ASSIGNMENT: If a record holds a picture, leave the picture out and repeat everything else exactly.

== Segment start ==

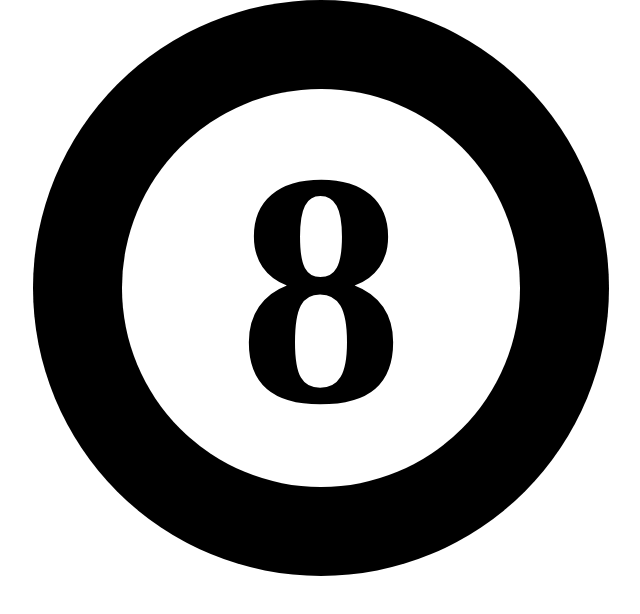
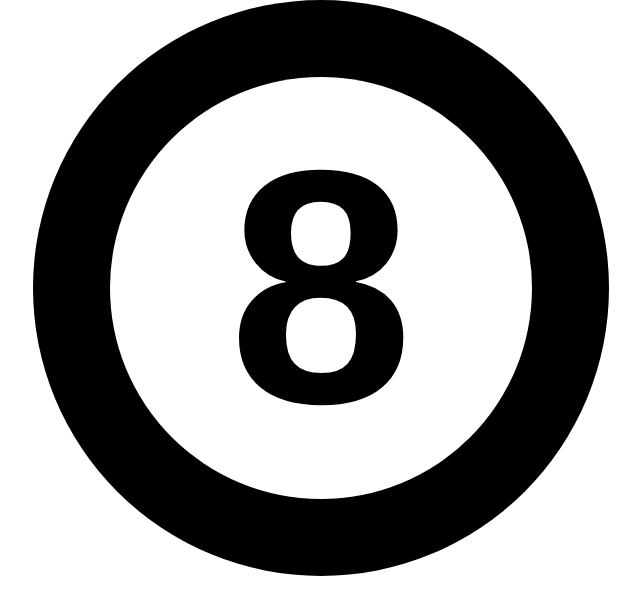
Before and after one commit to KrillNCrabs/KrilliNCrabs.github.io, a plain HTML site: page index.html in a window 1280 px wide. Shown: the whole page, without its empty margins (319-959 px from the left). Drawn offline with Linux system fonts and the light colour scheme.

Commit message:
Update index.html

```diff
--- a/index.html
+++ b/index.html
@@ -20,30 +20,32 @@
       margin-left: auto;
       margin-right: auto;
       background-color: black;
-      width: 45%;
-      aspect-ratio: 1/1;
+      width: 45vw;
+      height:45vw;
       border-radius: 50%;
       cursor: pointer
     }
 
     .whiteShell {
       background-color: white;
-      width: 69%;
-      aspect-ratio: 1/1;
+      width:33vw;
+      height:33vw;
       border-radius: 50%;
       position: relative
     }
 
     .eight {
       font-size: 26vw;
-      user-select: none
+      user-select: none;
+      font-family: sans-serif
     }
 
     .response {
       font-family: Verdana, sans-serif;
       text-align: center;
       font-size: 3.5vw;
-      padding-top: 0px
+      padding-top: 0px;
+      user-select:none
     }
   </style>
   <body class="noPaddingMargin">
```
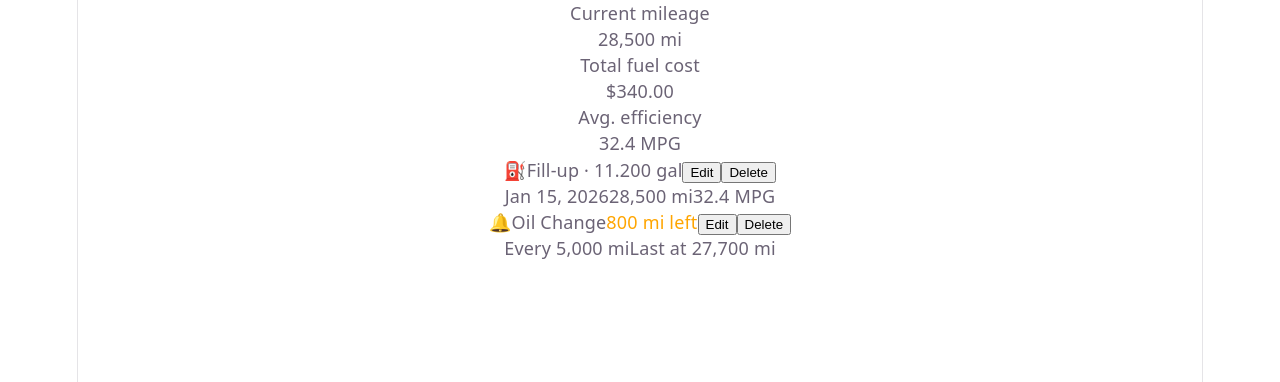
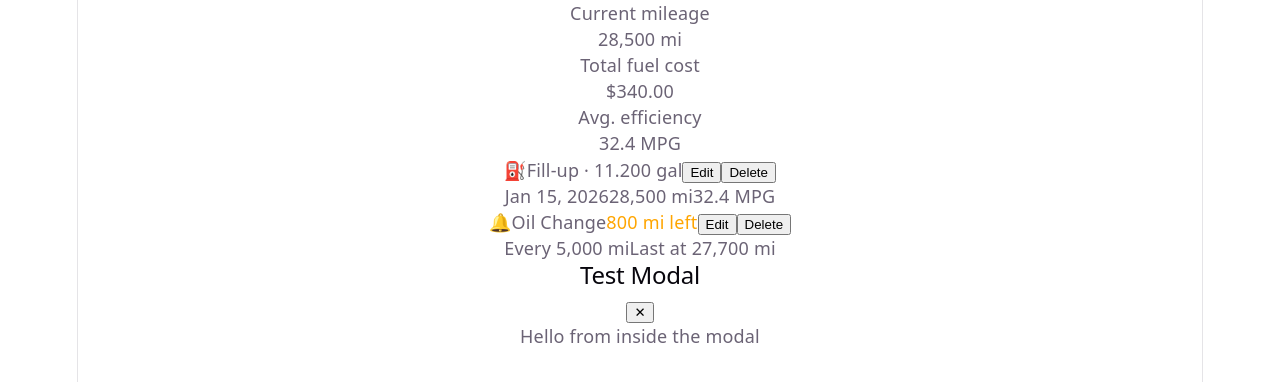
Before and after one commit to jfkeis/GloveBoxBook, a React (Vite) app in the folder glovebox-book/: page / in a window 1280 px wide. Shown: the top 382 px of the page. Built offline with nearby package versions, Linux system fonts and the light colour scheme.

Commit message:
added Modal

```diff
--- a/glovebox-book/src/App.jsx
+++ b/glovebox-book/src/App.jsx
@@ -2,6 +2,7 @@ import React from 'react'
 import { StatCard } from './components/StatCard'
 import { LogRow } from './components/LogRow'
 import { ReminderRow } from './components/ReminderRow'
+import { Modal } from './components/Modal'
 
 export default function App() {
   return (
@@ -23,8 +24,9 @@ export default function App() {
         onEdit={() => {}}
         onDelete={() => {}}
       />
+      <Modal title="Test Modal" onClose={() => {}}>
+        <p>Hello from inside the modal</p>
+      </Modal>
     </div>
-
-
   )
 }
--- /dev/null
+++ b/glovebox-book/src/components/Modal.jsx
@@ -0,0 +1,13 @@
+export function Modal ({ title, onClose, children}) {
+    return (
+        <div>
+            <div>
+                <div>
+                    <h2>{title}</h2>
+                    <button onClick={onClose}>✕</button>
+                </div>
+                {children}
+            </div>
+        </div>
+    )
+}
```
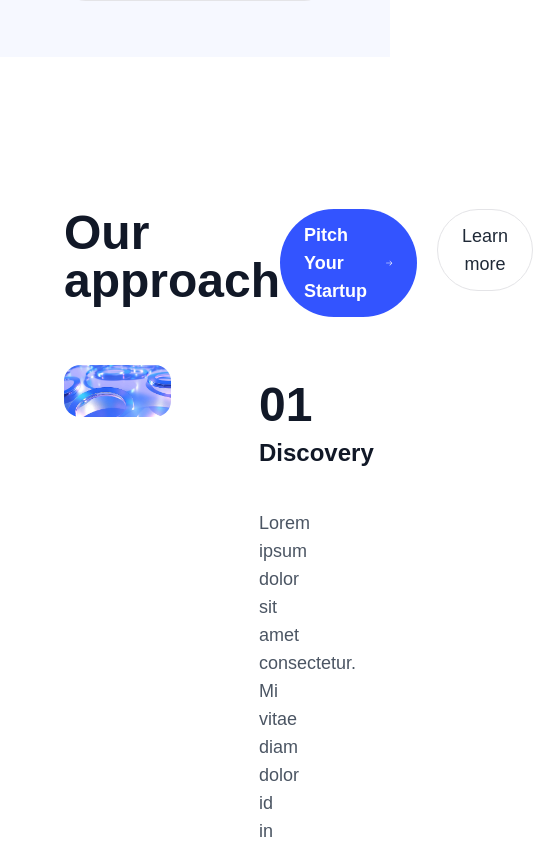
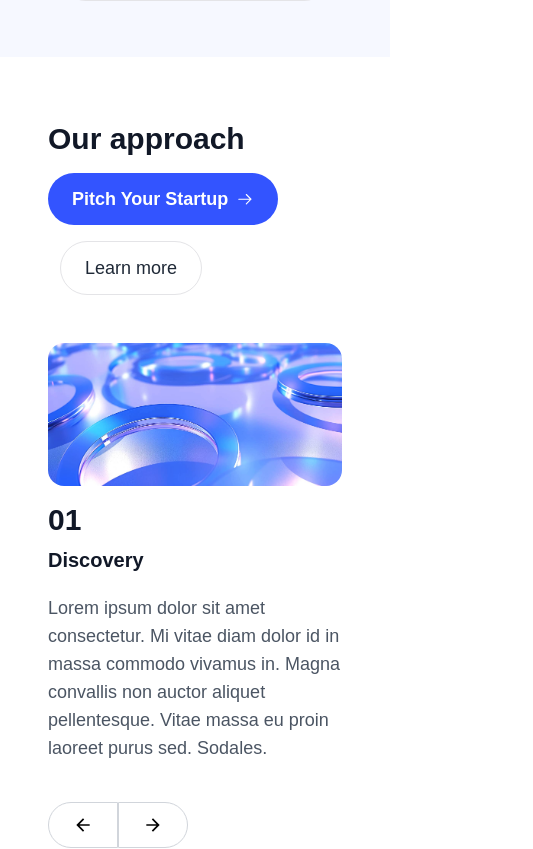
Before and after one commit to codebyankita/InvesterX, a Next.js app: page / in a window 390 px wide. Shown: the part 4982-5831 px from the top of the page, 533 px wide, since content can reach past the window. Built offline with nearby package versions, Linux system fonts and the light colour scheme.

Commit message:
page 4 done

```diff
--- a/app/page.tsx
+++ b/app/page.tsx
@@ -246,19 +246,19 @@ const currentResearch = researchData[currentIndex];
         </div>
       </div>
       {/* page4 */}
-      <div className="flex  items-center justify-center p-6 m-10 py-28 bg-white">
-      <div className="w-full mx-32 ">
+      <div className="flex  items-center justify-center lg:p-6 p-4 m-4 py-12 lg:m-10 lg:py-28 bg-white">
+      <div className="w-full lg:mx-32 mx-4 ">
         {/* Header */}
-        <div className="flex justify-between">
-          <h1 className="text-5xl font-bold text-gray-900">Our approach</h1>
-        <div className="flex items-start space-x-5 mr-32">
+        <div className="flex space-y-4 lg:space-y-0 flex-col lg:flex-row justify-between">
+          <h1 className="lg:text-5xl text-3xl font-bold text-gray-900">Our approach</h1>
+        <div className="flex md:flex-row space-y-4 md:space-y-0 flex-col items-start lg:space-x-5 space-x-3  lg:mr-32">
 
          <Button text="Pitch Your Startup" href="/your-link-here" />
          <SecondaryButton text=" Learn more" />
 
        </div>
         </div>
-        <div className="flex my-12">
+        <div className="flex lg:flex-row flex-col my-12">
           {/* Left Section - Image */}
           <div className="">
             <Image
@@ -271,16 +271,16 @@ const currentResearch = researchData[currentIndex];
             />
           </div>
           {/* Right Section - Content */}
-          <div className="w-1/2 px-16 ml-6 mt-4 ">
+          <div className="lg:w-1/2 w-full lg:px-16 lg:ml-6 mt-4 ">
 
             <div className="">
-              <h2 className="text-5xl font-bold  text-gray-900">
+              <h2 className="lg:text-5xl text-3xl font-bold  text-gray-900">
                 {currentResearch.id}
               </h2>
-              <h3 className="text-2xl font-semibold my-2 text-gray-900">
+              <h3 className="lg:text-2xl text-xl font-semibold my-2 text-gray-900">
                 {currentResearch.title}
               </h3>
-              <p className="mt-10 text-wrap	mr-6 text-lg text-gray-600">{currentResearch.description}</p>
+              <p className="lg:mt-10 mt-5 text-wrap	lg:mr-6 mr-0 text-lg text-gray-600">{currentResearch.description}</p>
             </div>
             {/* Navigation Buttons */}
         <div className="flex  mt-10 ">
```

== Segment end ==

SOLUTION TO THIS EXERCISE:
Before and after one commit to KrillNCrabs/KrilliNCrabs.github.io, a plain HTML site: page index.html in a window 1280 px wide. Shown: the whole page, without its empty margins (319-959 px from the left). Drawn offline with Linux system fonts and the light colour scheme.

Commit message:
Update index.html

```diff
--- a/index.html
+++ b/index.html
@@ -20,30 +20,32 @@
       margin-left: auto;
       margin-right: auto;
       background-color: black;
-      width: 45%;
-      aspect-ratio: 1/1;
+      width: 45vw;
+      height:45vw;
       border-radius: 50%;
       cursor: pointer
     }
 
     .whiteShell {
       background-color: white;
-      width: 69%;
-      aspect-ratio: 1/1;
+      width:33vw;
+      height:33vw;
       border-radius: 50%;
       position: relative
     }
 
     .eight {
       font-size: 26vw;
-      user-select: none
+      user-select: none;
+      font-family: sans-serif
     }
 
     .response {
       font-family: Verdana, sans-serif;
       text-align: center;
       font-size: 3.5vw;
-      padding-top: 0px
+      padding-top: 0px;
+      user-select:none
     }
   </style>
   <body class="noPaddingMargin">
```
Before and after one commit to jfkeis/GloveBoxBook, a React (Vite) app in the folder glovebox-book/: page / in a window 1280 px wide. Shown: the top 382 px of the page. Built offline with nearby package versions, Linux system fonts and the light colour scheme.

Commit message:
added Modal

```diff
--- a/glovebox-book/src/App.jsx
+++ b/glovebox-book/src/App.jsx
@@ -2,6 +2,7 @@ import React from 'react'
 import { StatCard } from './components/StatCard'
 import { LogRow } from './components/LogRow'
 import { ReminderRow } from './components/ReminderRow'
+import { Modal } from './components/Modal'
 
 export default function App() {
   return (
@@ -23,8 +24,9 @@ export default function App() {
         onEdit={() => {}}
         onDelete={() => {}}
       />
+      <Modal title="Test Modal" onClose={() => {}}>
+        <p>Hello from inside the modal</p>
+      </Modal>
     </div>
-
-
   )
 }
--- /dev/null
+++ b/glovebox-book/src/components/Modal.jsx
@@ -0,0 +1,13 @@
+export function Modal ({ title, onClose, children}) {
+    return (
+        <div>
+            <div>
+                <div>
+                    <h2>{title}</h2>
+                    <button onClick={onClose}>✕</button>
+                </div>
+                {children}
+            </div>
+        </div>
+    )
+}
```
Before and after one commit to codebyankita/InvesterX, a Next.js app: page / in a window 390 px wide. Shown: the part 4982-5831 px from the top of the page, 533 px wide, since content can reach past the window. Built offline with nearby package versions, Linux system fonts and the light colour scheme.

Commit message:
page 4 done

```diff
--- a/app/page.tsx
+++ b/app/page.tsx
@@ -246,19 +246,19 @@ const currentResearch = researchData[currentIndex];
         </div>
       </div>
       {/* page4 */}
-      <div className="flex  items-center justify-center p-6 m-10 py-28 bg-white">
-      <div className="w-full mx-32 ">
+      <div className="flex  items-center justify-center lg:p-6 p-4 m-4 py-12 lg:m-10 lg:py-28 bg-white">
+      <div className="w-full lg:mx-32 mx-4 ">
         {/* Header */}
-        <div className="flex justify-between">
-          <h1 className="text-5xl font-bold text-gray-900">Our approach</h1>
-        <div className="flex items-start space-x-5 mr-32">
+        <div className="flex space-y-4 lg:space-y-0 flex-col lg:flex-row justify-between">
+          <h1 className="lg:text-5xl text-3xl font-bold text-gray-900">Our approach</h1>
+        <div className="flex md:flex-row space-y-4 md:space-y-0 flex-col items-start lg:space-x-5 space-x-3  lg:mr-32">
 
          <Button text="Pitch Your Startup" href="/your-link-here" />
          <SecondaryButton text=" Learn more" />
 
        </div>
         </div>
-        <div className="flex my-12">
+        <div className="flex lg:flex-row flex-col my-12">
           {/* Left Section - Image */}
           <div className="">
             <Image
@@ -271,16 +271,16 @@ const currentResearch = researchData[currentIndex];
             />
           </div>
           {/* Right Section - Content */}
-          <div className="w-1/2 px-16 ml-6 mt-4 ">
+          <div className="lg:w-1/2 w-full lg:px-16 lg:ml-6 mt-4 ">
 
             <div className="">
-              <h2 className="text-5xl font-bold  text-gray-900">
+              <h2 className="lg:text-5xl text-3xl font-bold  text-gray-900">
                 {currentResearch.id}
               </h2>
-              <h3 className="text-2xl font-semibold my-2 text-gray-900">
+              <h3 className="lg:text-2xl text-xl font-semibold my-2 text-gray-900">
                 {currentResearch.title}
               </h3>
-              <p className="mt-10 text-wrap	mr-6 text-lg text-gray-600">{currentResearch.description}</p>
+              <p className="lg:mt-10 mt-5 text-wrap	lg:mr-6 mr-0 text-lg text-gray-600">{currentResearch.description}</p>
             </div>
             {/* Navigation Buttons */}
         <div className="flex  mt-10 ">
```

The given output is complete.